Summer is waning and my thoughts are turning to all of the things we didn’t do these past few weeks that were on my wish list. I am hanging on to this season with both hands, though it’s more butterfly than banister, and I need to relax my grip slightly. I know there’s still time for a few more ice cream cones and if the weather would warm a bit we could visit the lake at least one more time.
Today we are finally digging some holes to get a few of the plants who have patiently been waiting in their pots in the ground. We don’t see as much sun as I would like, so it’s tricky finding the best spot for some of these flowers. The hope is that that will continue to flourish and thrive, but some will surely die. Such is the way of the realistic gardener. Two of the flowers we brought home from an end-of-season sale are doing well in their pots, I can only imagine that they will spread out their roots once they are planted, but there’s no guarantee.
The berry bush that sprung up like magic in the backyard has continued to grow in the manner of Jack’s beanstalk. I stuck a few of the vines under a pipe to give them some stability, but they didn’t seem to mind at all. It’s crazy how wild it has become. I need to move it because the oil delivery person requires clear access to the pipes. I have a new spot all picked out, and I am optimistic that it will do well in the move. Maybe next year it will offer up more fruit and perhaps we’ll have enough for a pie. Or maybe it will just be enough for porridge in the mornings and I’m okay with that too. I don’t, and can’t, have high expectations. Anything is a gift.
Our tomato plants have offered up some. A few of the plants could only produce one tomato, so we feel lucky to eat it. Slowly savoring the taste letting the juice run down and laughing with the joy one can only feel on a warm summer afternoon.
I often roast the tomatoes and freeze them. Same is true of zucchinis and anything else I have in abundance. Last year friends gifted me apples from their tree and I have been taking them out occasionally to thaw them for applesauce or cake. On our walks with the dogs I recently noticed a tree abandoned on a hill, the red of the apples striking against the cornflower blue sky. I have plans to go up and grab a few. Maybe taking a bucket or just piling them all into the pouch of my t-shirt.
This time of year natural gifts abound. But the red leaves are starting to creep in, and of course the cooler temperatures are a harbinger of what’s to come. I found a Colette quote recently about autumn not a decline but rather a beginning. Perhaps anything can be a beginning if we let it. The day of the week, tomorrow, the next minute of our lives or the next second when you finish reading this sentence.

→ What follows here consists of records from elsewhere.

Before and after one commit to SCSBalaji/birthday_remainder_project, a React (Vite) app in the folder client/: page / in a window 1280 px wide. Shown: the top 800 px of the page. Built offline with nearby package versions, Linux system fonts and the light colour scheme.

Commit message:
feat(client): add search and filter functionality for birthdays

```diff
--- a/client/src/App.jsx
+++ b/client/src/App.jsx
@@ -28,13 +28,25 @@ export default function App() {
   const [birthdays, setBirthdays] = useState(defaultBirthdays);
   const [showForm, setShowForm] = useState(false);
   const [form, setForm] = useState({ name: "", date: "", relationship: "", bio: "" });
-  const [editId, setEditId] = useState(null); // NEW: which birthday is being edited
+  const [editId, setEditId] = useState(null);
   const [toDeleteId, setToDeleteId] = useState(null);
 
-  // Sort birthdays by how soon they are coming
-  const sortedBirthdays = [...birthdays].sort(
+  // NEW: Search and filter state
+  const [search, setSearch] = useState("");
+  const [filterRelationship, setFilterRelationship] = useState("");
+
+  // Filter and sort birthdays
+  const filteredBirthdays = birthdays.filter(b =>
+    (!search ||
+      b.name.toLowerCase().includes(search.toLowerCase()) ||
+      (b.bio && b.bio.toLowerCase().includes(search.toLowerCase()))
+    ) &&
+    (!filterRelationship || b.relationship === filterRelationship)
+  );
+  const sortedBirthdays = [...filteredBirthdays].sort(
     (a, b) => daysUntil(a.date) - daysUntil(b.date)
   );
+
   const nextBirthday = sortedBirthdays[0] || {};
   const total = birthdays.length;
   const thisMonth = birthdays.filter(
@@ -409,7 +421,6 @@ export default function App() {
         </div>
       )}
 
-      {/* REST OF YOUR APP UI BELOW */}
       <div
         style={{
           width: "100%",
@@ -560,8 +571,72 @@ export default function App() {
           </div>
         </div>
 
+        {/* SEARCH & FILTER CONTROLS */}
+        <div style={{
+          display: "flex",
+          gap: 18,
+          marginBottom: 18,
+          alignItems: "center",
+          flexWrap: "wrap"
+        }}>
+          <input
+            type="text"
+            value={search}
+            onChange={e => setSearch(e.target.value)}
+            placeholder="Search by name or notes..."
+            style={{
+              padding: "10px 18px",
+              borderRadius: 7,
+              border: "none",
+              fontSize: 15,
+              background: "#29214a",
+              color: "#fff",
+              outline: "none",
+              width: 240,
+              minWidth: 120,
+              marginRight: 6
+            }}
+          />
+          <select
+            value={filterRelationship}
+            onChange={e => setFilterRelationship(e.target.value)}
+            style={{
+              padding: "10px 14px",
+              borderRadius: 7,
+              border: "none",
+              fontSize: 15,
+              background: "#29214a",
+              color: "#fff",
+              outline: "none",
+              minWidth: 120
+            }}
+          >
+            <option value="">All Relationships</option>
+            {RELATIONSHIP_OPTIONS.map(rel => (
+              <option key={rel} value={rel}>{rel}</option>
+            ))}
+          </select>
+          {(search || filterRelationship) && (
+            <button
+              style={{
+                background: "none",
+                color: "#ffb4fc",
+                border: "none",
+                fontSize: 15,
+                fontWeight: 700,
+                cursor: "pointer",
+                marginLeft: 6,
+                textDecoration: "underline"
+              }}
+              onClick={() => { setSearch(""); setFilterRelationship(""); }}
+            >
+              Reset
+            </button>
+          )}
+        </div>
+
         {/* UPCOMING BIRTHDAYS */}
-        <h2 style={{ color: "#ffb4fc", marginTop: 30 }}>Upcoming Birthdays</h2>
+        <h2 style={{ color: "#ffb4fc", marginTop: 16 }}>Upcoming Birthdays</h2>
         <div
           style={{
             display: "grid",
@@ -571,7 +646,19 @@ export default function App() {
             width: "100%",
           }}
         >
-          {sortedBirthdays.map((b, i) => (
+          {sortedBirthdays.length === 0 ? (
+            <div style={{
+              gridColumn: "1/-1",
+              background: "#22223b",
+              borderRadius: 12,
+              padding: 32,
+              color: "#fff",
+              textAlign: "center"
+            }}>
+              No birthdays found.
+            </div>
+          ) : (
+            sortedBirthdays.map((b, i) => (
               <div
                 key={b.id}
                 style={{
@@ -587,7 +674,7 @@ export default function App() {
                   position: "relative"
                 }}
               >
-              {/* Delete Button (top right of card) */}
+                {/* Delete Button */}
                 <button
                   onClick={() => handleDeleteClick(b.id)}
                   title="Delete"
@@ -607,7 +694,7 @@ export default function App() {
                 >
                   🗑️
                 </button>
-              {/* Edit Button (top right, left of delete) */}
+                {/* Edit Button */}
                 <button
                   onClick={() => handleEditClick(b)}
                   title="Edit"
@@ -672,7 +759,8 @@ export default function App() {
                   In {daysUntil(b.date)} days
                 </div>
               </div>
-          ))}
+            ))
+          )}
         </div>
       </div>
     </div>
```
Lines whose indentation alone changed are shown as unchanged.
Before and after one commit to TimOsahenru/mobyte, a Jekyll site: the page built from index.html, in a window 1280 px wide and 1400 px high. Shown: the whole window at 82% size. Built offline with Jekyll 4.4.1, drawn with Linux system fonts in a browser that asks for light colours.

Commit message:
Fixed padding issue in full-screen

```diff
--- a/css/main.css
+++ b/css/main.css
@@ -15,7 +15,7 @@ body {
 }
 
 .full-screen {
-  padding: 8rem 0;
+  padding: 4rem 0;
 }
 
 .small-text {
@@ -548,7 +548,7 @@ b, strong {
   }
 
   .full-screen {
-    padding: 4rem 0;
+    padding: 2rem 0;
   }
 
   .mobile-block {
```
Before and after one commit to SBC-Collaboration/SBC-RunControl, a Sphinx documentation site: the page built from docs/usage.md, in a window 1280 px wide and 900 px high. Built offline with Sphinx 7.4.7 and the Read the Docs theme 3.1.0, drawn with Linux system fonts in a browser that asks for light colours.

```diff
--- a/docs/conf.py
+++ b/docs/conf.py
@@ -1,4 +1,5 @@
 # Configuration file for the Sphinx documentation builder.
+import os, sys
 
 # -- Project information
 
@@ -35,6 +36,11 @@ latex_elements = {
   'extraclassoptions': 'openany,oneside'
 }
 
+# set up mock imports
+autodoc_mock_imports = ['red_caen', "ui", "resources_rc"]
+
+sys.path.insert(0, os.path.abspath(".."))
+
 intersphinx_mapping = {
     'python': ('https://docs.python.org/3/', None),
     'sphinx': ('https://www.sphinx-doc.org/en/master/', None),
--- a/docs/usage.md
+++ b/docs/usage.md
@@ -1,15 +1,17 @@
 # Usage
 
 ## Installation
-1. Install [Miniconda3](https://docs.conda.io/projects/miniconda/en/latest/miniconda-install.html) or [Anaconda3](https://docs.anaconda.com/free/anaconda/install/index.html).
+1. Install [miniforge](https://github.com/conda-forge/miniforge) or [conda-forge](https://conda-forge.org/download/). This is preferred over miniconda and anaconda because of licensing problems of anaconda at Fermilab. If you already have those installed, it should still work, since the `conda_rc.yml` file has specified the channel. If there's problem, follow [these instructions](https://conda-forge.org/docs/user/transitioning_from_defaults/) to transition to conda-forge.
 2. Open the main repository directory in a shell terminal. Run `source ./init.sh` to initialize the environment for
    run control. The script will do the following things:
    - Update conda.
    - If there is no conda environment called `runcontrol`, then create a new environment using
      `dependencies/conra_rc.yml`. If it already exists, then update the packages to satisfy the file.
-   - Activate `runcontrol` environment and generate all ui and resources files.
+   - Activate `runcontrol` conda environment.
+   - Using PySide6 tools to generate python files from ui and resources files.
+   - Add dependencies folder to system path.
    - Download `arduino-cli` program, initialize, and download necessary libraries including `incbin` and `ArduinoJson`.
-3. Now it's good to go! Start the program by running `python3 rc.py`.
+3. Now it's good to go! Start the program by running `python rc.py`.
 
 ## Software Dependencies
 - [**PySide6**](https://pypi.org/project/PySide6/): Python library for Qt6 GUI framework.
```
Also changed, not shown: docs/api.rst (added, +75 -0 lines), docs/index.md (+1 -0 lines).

My memories of the fruits above stick with me as remembrances of summers past. The watermelon I tried to cut on my grandmother’s porch that left me with a scar reminder on my left hand. The cherry pie I craved when I was pregnant. The green apples that I eat every day. The pineapple we bought last year to make someone happy, who was quite a long way from home. The peach jam that was gifted to us that tasted like sunshine in a jar. The star part of the blueberries that I often press to my tongue in honor of Jen Lee’s poem. The grapefruit I once choked on before someone quickly came to my rescue. The lemons I bring to my nose when I need a bright rush of citrus. The wild black raspberries that weighted down our buckets as we moved from bush to bush, though often they went right into our mouths. And mangoes, always mangoes. Eating one makes me feel like the luckiest girl in the world.
A, your word for next week is window.